-- BRIEF --
Search the listing for the string "GAME". Copy every line that has it.

-- EXTRACTED RECORDS --
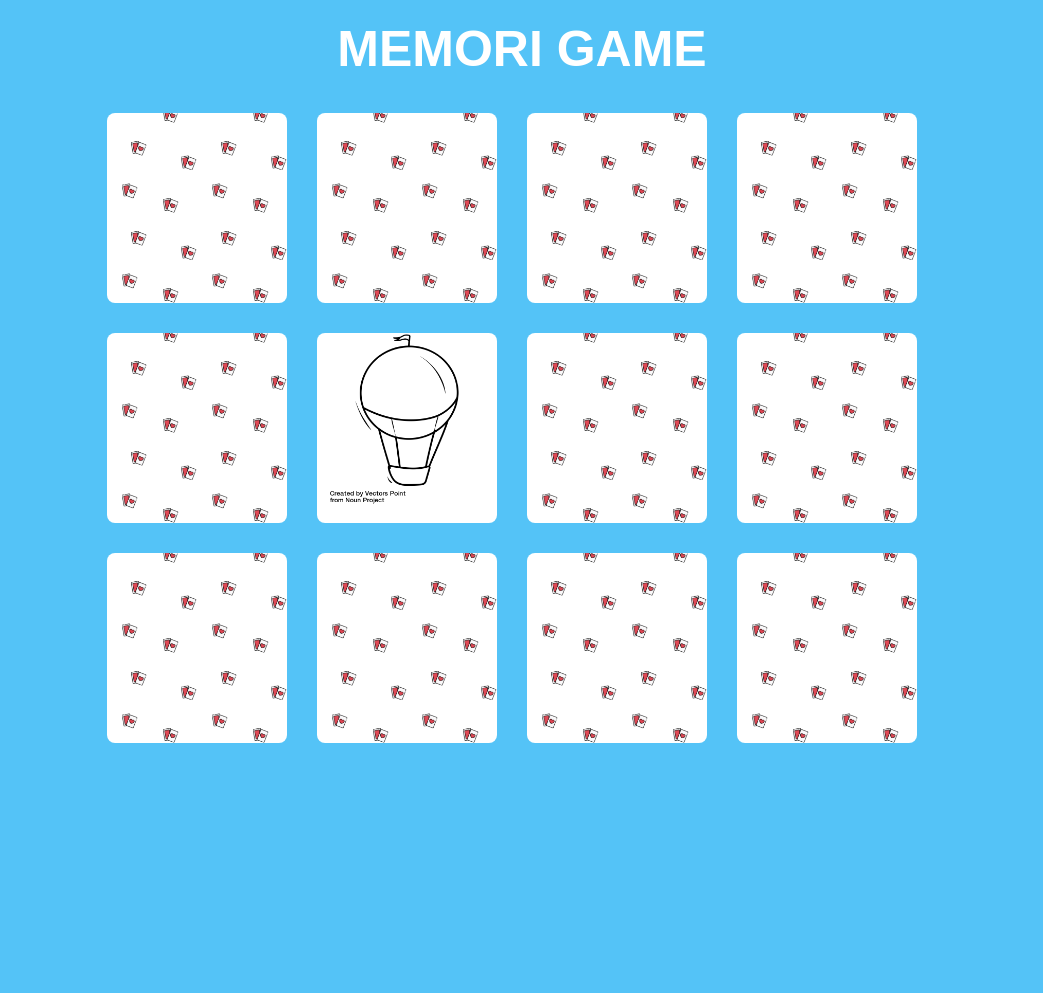
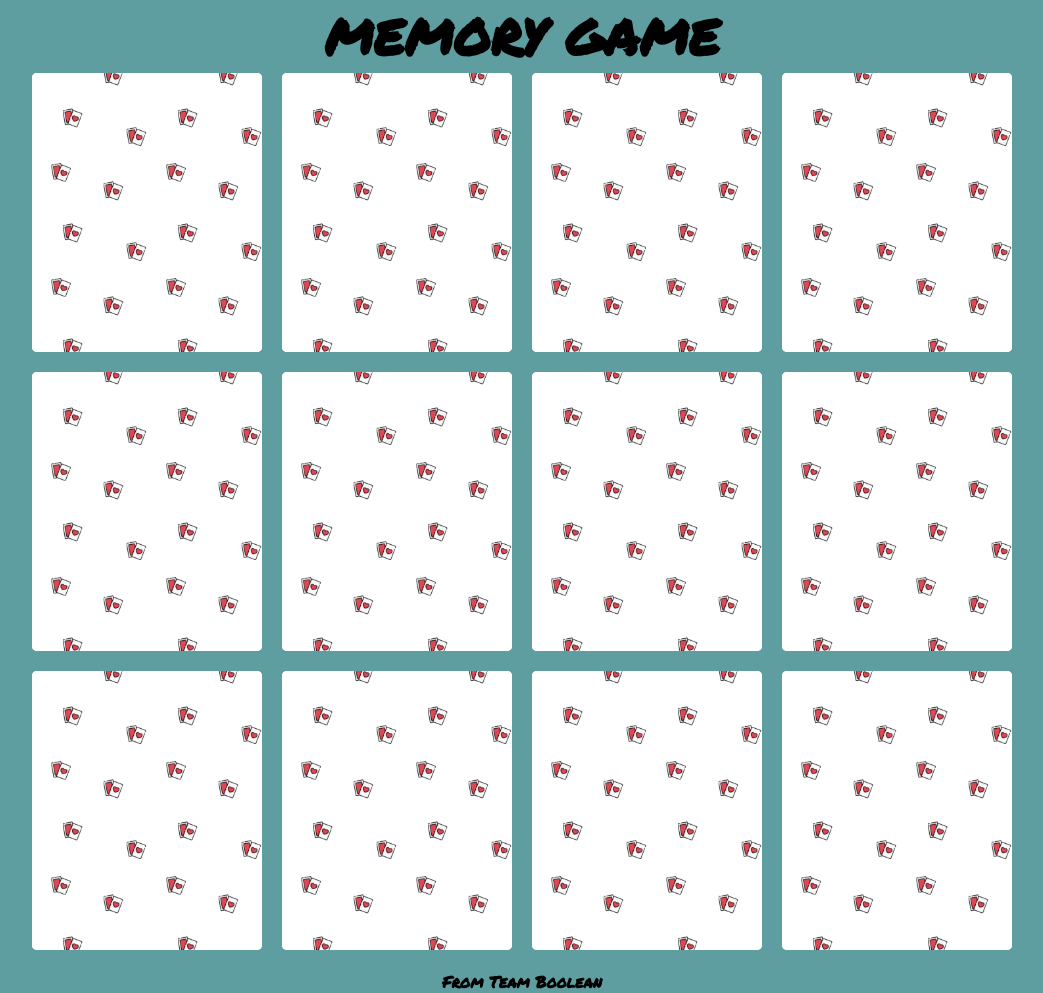
Before and after one commit to Rabab-art/html-css-memory, a plain HTML site: page index.html in a window 1280 px wide. Shown: the whole page, without its empty margins (118-1161 px from the left). Before the commit the page ends 800 px from the top, so only its background shows below. Drawn offline with Linux system fonts and the light colour scheme.

Commit message:
Revisone es. più inserimento cover della card

```diff
--- a/index.html
+++ b/index.html
@@ -4,37 +4,127 @@
     <meta charset="UTF-8">
     <meta http-equiv="X-UA-Compatible" content="IE=edge">
     <meta name="viewport" content="width=device-width, initial-scale=1.0">
+    <link rel="preconnect" href="https://fonts.gstatic.com">
+    <link href="https://fonts.googleapis.com/css2?family=Permanent+Marker&display=swap" rel="stylesheet">
     <link rel="stylesheet" href="style.css">
+
     <title>Memory</title>
 </head>
 <body>
     <!-- header -->
-    <header><h1>MEMORI GAME</h1></header>
+    <header><h1>MEMORY GAME</h1></header>
 
     <!-- main -->
     <main>
-        <div class="container clearfix">
-            <div class="col"><div class="card" id="bicy"></div> </div>
-            <div class="col"> <div class="card" id="ship"></div>  </div>
-            <div class="col"> <div class="card" id="tractor"></div>  </div>
-            <div class="col"> <div class="card" id="tram"></div>  </div>
 
-            <div class="col"><div class="card" id="bicy"></div> </div>
-            <div class="col airbalon"> <div class="card" id="ship"></div>  </div>
-            <div class="col"> <div class="card" id="tractor"></div>  </div>
-            <div class="col"> <div class="card" id="tram"></div>  </div>
+    <!-- creazione container principale  -->
+        <div class="container">
 
-            <div class="col"><div class="card" id="bicy"></div> </div>
-            <div class="col"> <div class="card" id="ship"></div>  </div>
-            <div class="col"> <div class="card" id="tractor"></div>  </div>
-            <div class="col"> <div class="card" id="tram"></div>  </div>
+    <!-- prima riga con 4 celle -->
+
+            <div class="row clearfix ">
+                <div class="col">
+                    <div class="card visible">
+                       <div class="cover"></div>
+                       <img src="./img/noun_Bicycle_3134821.png" alt="">
+                       <h3>Bicycle</h3>
+                    </div>
+                </div>
+                <div class="col">
+                    <div class="card visible">
+                        <div class="cover"></div>
+                        <img src="./img/noun_air_balloon_3134741.png" alt="">
+                        <h3>Air ballon</h3>
+                    </div>
+                </div>
+                <div class="col">
+                    <div class="card visible">
+                        <div class="cover"></div>
+                        <img src="./img/noun_Cruise_Ship_3134824.png" alt="">
+                        <h3>Cruis ship</h3>
+                    </div>
+                </div>
+                <div class="col">
+                    <div class="card visible">
+                        <div class="cover"></div>
+                        <img src="./img/noun_Tram_3134750.png" alt="">
+                        <h3>Tram</h3>
+                    </div>
+                </div>
+            </div>
+
+<!-- seconda riga -->
 
 
+            <div class="row clearfix ">
+                <div class="col">
+                    <div class="card visible">
+                       <div class="cover"></div>
+                       <img src="./img/noun_Bicycle_3134821.png" alt="">
+                       <h3>Bicycle</h3>
 
+                    </div>
+                </div>
+                <div class="col">
+                    <div class="card visible">
+                        <div class="cover"></div>
+                        <img src="./img/noun_air_balloon_3134741.png" alt="">
+                        <h3>Air ballon</h3>
+                    </div>
+                </div>
+                <div class="col">
+                    <div class="card visible">
+                        <div class="cover"></div>
+                        <img src="./img/noun_Cruise_Ship_3134824.png" alt="">
+                        <h3>Cruis ship</h3>
+                    </div>
+                </div>
+                <div class="col">
+                    <div class="card visible">
+                        <div class="cover"></div>
+                        <img src="./img/noun_Tram_3134750.png" alt="">
+                        <h3>Tram</h3>
+                    </div>
+                </div>
+            </div>
+
+<!-- terza riga -->
+
+            <div class="row clearfix ">
+                <div class="col">
+                    <div class="card visible">
+                       <div class="cover"></div>
+                       <img src="./img/noun_Bicycle_3134821.png" alt="">
+                       <h3>Bicycle</h3>
+
+                    </div>
+                </div>
+                <div class="col">
+                    <div class="card visible">
+                        <div class="cover"></div>
+                        <img src="./img/noun_air_balloon_3134741.png" alt="">
+                        <h3>Air ballon</h3>
+                    </div>
+                </div>
+                <div class="col">
+                    <div class="card visible">
+                        <div class="cover"></div>
+                        <img src="./img/noun_Cruise_Ship_3134824.png" alt="">
+                        <h3>Cruis ship</h3>
+                    </div>
+                </div>
+                <div class="col">
+                    <div class="card visible">
+                        <div class="cover"></div>
+                        <img src="./img/noun_Tram_3134750.png" alt="">
+                        <h3>Tram</h3>
+                    </div>
+                </div>
+            </div>
         </div>
     </main>
 
     <!-- footer -->
-    <footer><h4></h4></footer>
+    <footer><h4>from Team Boolean</h4></footer>
 </body>
 </html>
--- a/style.css
+++ b/style.css
@@ -2,7 +2,19 @@
     margin:0 auto;
     padding: 0;
     box-sizing: border-box;
-    max-width: 900px;
+}
+
+
+body{
+    font-family: 'Permanent Marker', cursive;
+    text-align: center;
+    text-transform: capitalize;
+    background-color: cadetblue;
+}
+
+.container{
+    max-width: 1000px;
+    margin: 0 auto;
 }
 
 .clearfix{
@@ -10,35 +22,71 @@
     display: table;
     clear: both;
 }
-
-body{
-    background-color: rgb(84, 195, 247);
-    margin: 20px;
-    margin-top: 20px;
-}
-/* header */
 h1{
     font-size: 50px;
-    color: white;
-    font-family: fantasy;
-    text-align: center;
+}
+
+.row{
     margin-bottom: 20px;
+
 }
 
 .col{
-    height: 190px;
-    width: 180px;
     float: left;
-    background-image: url(./img/pattern.png);
-    background-size: contain;
-    border-radius: 8px;
-    margin: 15px;
+    width: 23%;
+    margin: 0 1%;
+    box-shadow: rgba(0, 0, 0, 0.4);
 
 }
 
-.airbalon{
+.card{
     background-color: white;
-    background-image: url(./img/noun_air_balloon_3134741.png);
+   border-radius: 5px;
+   overflow: hidden;
+   position: relative;
+   left: 0;
+   top: 0;
+}
+
+h3{
+    background-color: white;
+    color: rgb(209, 20, 99);
+    font-size: 30px;
+}
+
+
+.card img{
+max-width: 100%;
+padding: 2px;
+background-color: white;
+cursor: pointer;
+}
+
+.card:hover h3{
+    color: orange;
+}
+
+
+.card .cover{
+    background-image: url(./img/pattern.png);
     background-size: contain;
-    background-repeat: no-repeat;
+    width: 100%;
+    height: 100%;
+    position: absolute;
+    right: 0;
+    top: 0;
 }
+
+.card      ::after{
+     content: "";
+     position: absolute;
+     left: 0;
+     right: 0;
+     width: 100%;
+     height: 100%;
+ }
+
+ .card.visible::after,
+ .card:hover .cover{
+     display: none;
+ }
```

-- ANSWER SPACE --
-    <header><h1>MEMORI GAME</h1></header>
+    <header><h1>MEMORY GAME</h1></header>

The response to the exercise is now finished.